── Data listing
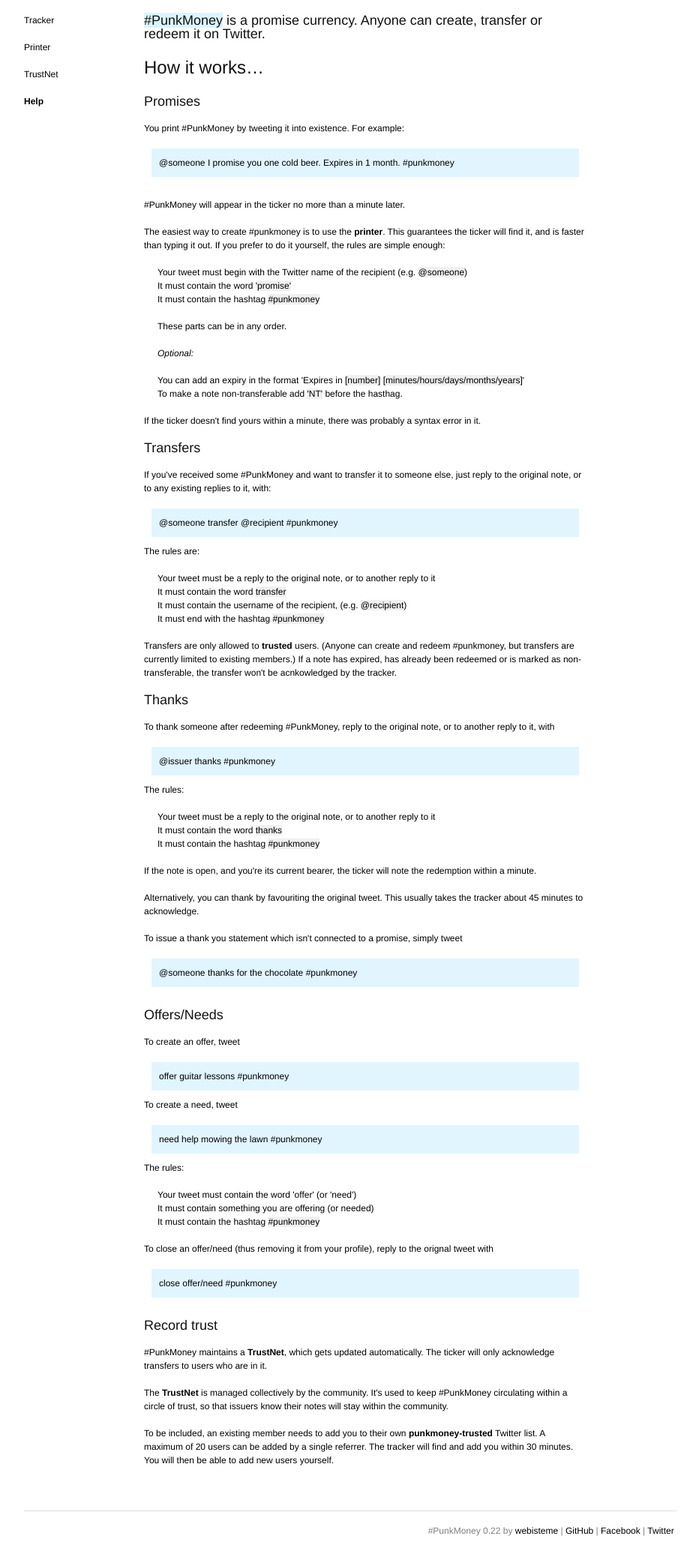
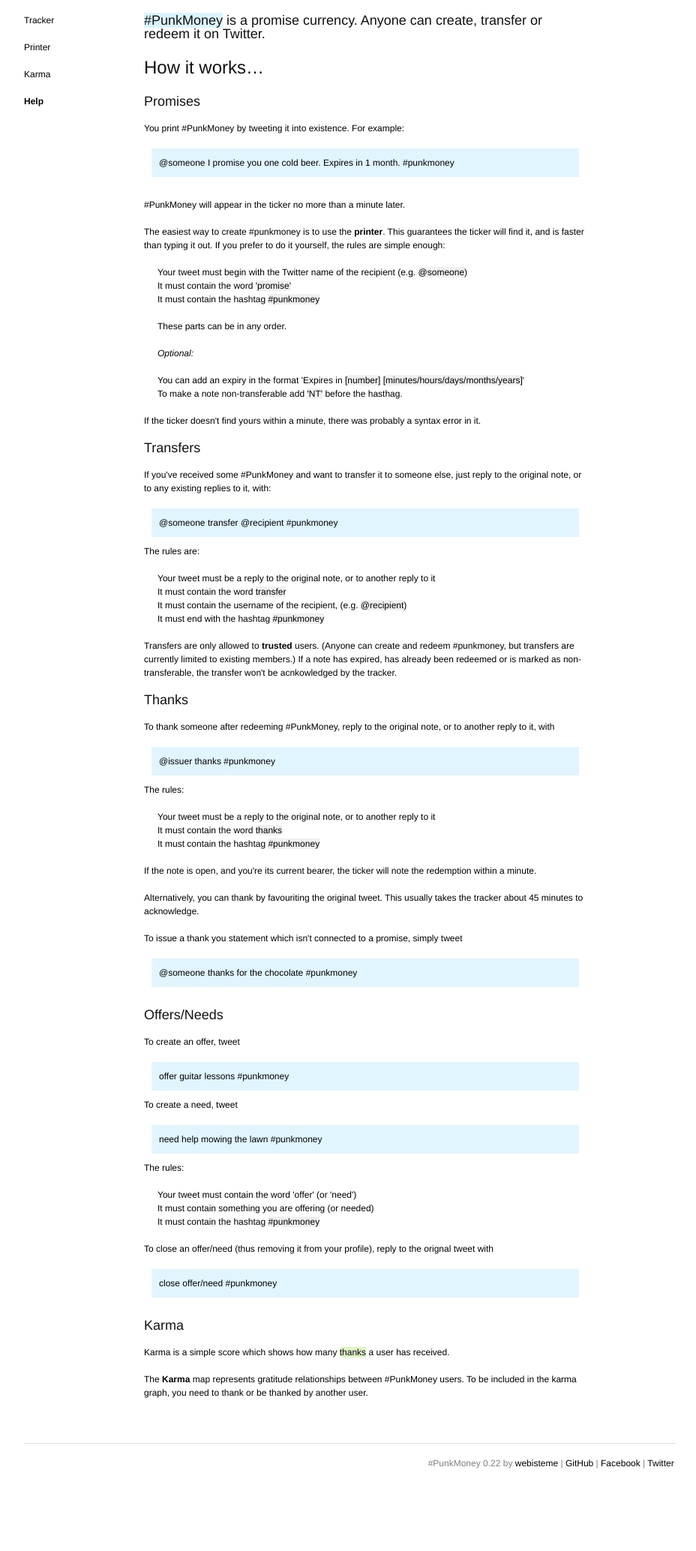
Before and after one commit to webisteme/punkmoney, a Django app: page /help/ in a window 1280 px wide. Shown: the part 117-2185 px from the top of the page at 75% size, without its empty margins (173-1101 px from the left). After the commit the page ends 2075 px from the top, so only its background shows below. Run offline with Django 3.2, Linux system fonts and the light colour scheme; parts of the project's set-up code (start-up, migrations or seed data) failed here and were passed over.

Commit message:
Replaced TrustNet with Karma

```diff
--- a/tracker/utils/parser.py
+++ b/tracker/utils/parser.py
@@ -250,7 +250,7 @@ class Parser(Harvester):
                         if thanks.group(2).lower() == 'for':
                             tweet['message'] = thanks.group(3)
 
-                            h = re.search('(.*)(%s)(.*)' % HASHTAG, tweet['message'])
+                            h = re.search('(.*)(%s)(.*)' % HASHTAG, tweet['message'], re.IGNORECASE)
                             if h:
                                 tweet['message'] = h.group(1).strip() + h.group(3).strip()
 
--- a/web/templates/base.html
+++ b/web/templates/base.html
@@ -115,11 +115,11 @@
 
 		{% ifequal page 'trustlist' %}
 
-		<li><b><a href="/trustnet">TrustNet</a></b></li>
+		<li><b><a href="/trustnet">Karma</a></b></li>
 
 		{% else %}
 
-		<li><a href="/trustnet">TrustNet</a></li>
+		<li><a href="/trustnet">Karma</a></li>
 
 		{% endifequal %}
 
--- a/web/templates/help.html
+++ b/web/templates/help.html
@@ -111,13 +111,11 @@
 
 	<hr class="space">
 
-	<h3>Record trust</h3>
+	<h3>Karma</h3>
 
-	<p>#PunkMoney maintains a <b><a href="/trustnet">TrustNet</a></b>, which gets updated automatically. The ticker will only acknowledge transfers to users who are in it.</p>
+	<p>Karma is a simple score which shows how many <span id="redemption">thanks</span> a user has received.</p>
 
-	<p>The <b><a href="/trustlist">TrustNet</a></b> is managed collectively by the community. It's used to keep #PunkMoney circulating within a circle of trust, so that issuers know their notes will stay within the community.</p>
-
-	<p>To be included, an existing member needs to add you to their own <b>punkmoney-trusted</b> Twitter list. A maximum of 20 users can be added by a single referrer. The tracker will find and add you within 30 minutes. You will then be able to add new users yourself.</p>
+	<p>The <b><a href="/trustnet">Karma</a></b> map represents gratitude relationships between #PunkMoney users. To be included in the karma graph, you need to thank or be thanked by another user.</p>
 
 	</div>
 
--- a/web/templates/home.html
+++ b/web/templates/home.html
@@ -70,7 +70,7 @@
             <hr class="space">
             <li>Create some now with the <span id="promised"><a href="/print">Printer</a></span></li>
             <hr class="space">
-            <li>Explore the <span id="transfer"><a href="/trustnet">TrustNet</a></span></li>
+            <li>See who's got good <span id="transfer"><a href="/trustnet">Karma</a></span></li>
             <hr class="space">
             <li>Find out more in the <span id="expiration"><a href="/help">Help</a></span> section</li>
             </ul>
--- a/web/templates/ticker.html
+++ b/web/templates/ticker.html
@@ -48,7 +48,7 @@
 		{% endifequal %}
 
 		{% ifequal event.type 1 %}
-		<span id="Redemption">[ Tx ]</span> {{ event.timestamp|date:"M d G:i" }} <span> <b><a href="/user/{{ event.to_user }}">{{ event.to_user }}</a></b> thanked <b><a href="/user/{{ event.from_user }}">{{ event.from_user }}</a></b> for <span id="promise"><a href="/note/{{ event.note_id }}">{{ event.promise }}</a></span>.
+		<span id="redemption">[ Tx ]</span> {{ event.timestamp|date:"M d G:i" }} <span> <b><a href="/user/{{ event.to_user }}">{{ event.to_user }}</a></b> thanked <b><a href="/user/{{ event.from_user }}">{{ event.from_user }}</a></b> for <span id="promise"><a href="/note/{{ event.note_id }}">{{ event.promise }}</a></span>.
 		{% endifequal %}
 
 		{% ifequal event.type 2 %}
--- a/web/tracker/views.py
+++ b/web/tracker/views.py
@@ -144,6 +144,9 @@ def user(request, username):
     # generate slug
     slug = username
 
+    # karma
+    karma = getKarma(username)
+
     # combine events
     variables = {
         'username':username,
@@ -152,7 +155,8 @@ def user(request, username):
         'events':final,
         'trust':trust_num,
         'trusters':trusters_list,
-        'top_trusters':top_trusters
+        'top_trusters':top_trusters,
+        'karma':karma,
     }
 
     # return all
@@ -220,7 +224,7 @@ API Methods
 '''
 
 # Return trustnet as JSON
-def trustnet(request):
+def trustnet_old(request):
 
     all_nodes = trustlist.objects.all()
 
@@ -250,7 +254,7 @@ def trustnet(request):
     return HttpResponse(data, mimetype='application/javascript')
 
 # Return trustnet as JSON
-def trustnet_redemptions(request):
+def trustnet(request):
 
     all_nodes = events.objects.filter(Q(type=1)).order_by('-timestamp')
 
@@ -301,13 +305,23 @@ def user_info(request, username):
     for t in trusts:
         trusts_list.append(t.trusted)
 
+    karma = getKarma(username)
+
     # Return variables
     variables = {
-        'trusted_num':trusted_num,
-        'trusted':trusted_list,
-        'trusts':trusts_list,
-        'trusts_num':trusts_num,
+        'karma':karma,
         'username':username,
     }
 
     return render_to_response('user_info.html', variables)
+
+
+''' HELPERS '''
+
+# getKarma
+# fethes and returns a user's karma, based on in-bound thanks statements
+
+def getKarma(username):
+
+    events_to = events.objects.filter(to_user=username).filter(type=1)
+    return len(events_to)
```
Also changed, not shown: web/templates/trustnet.html (+5 -6 lines), web/templates/user.html (+1 -22 lines), web/templates/user_info.html (+26 -24 lines).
────
**Task prompt:**
Work out how many lines in the preceding data include the word "objects". State only that number.

**Task answer:**
3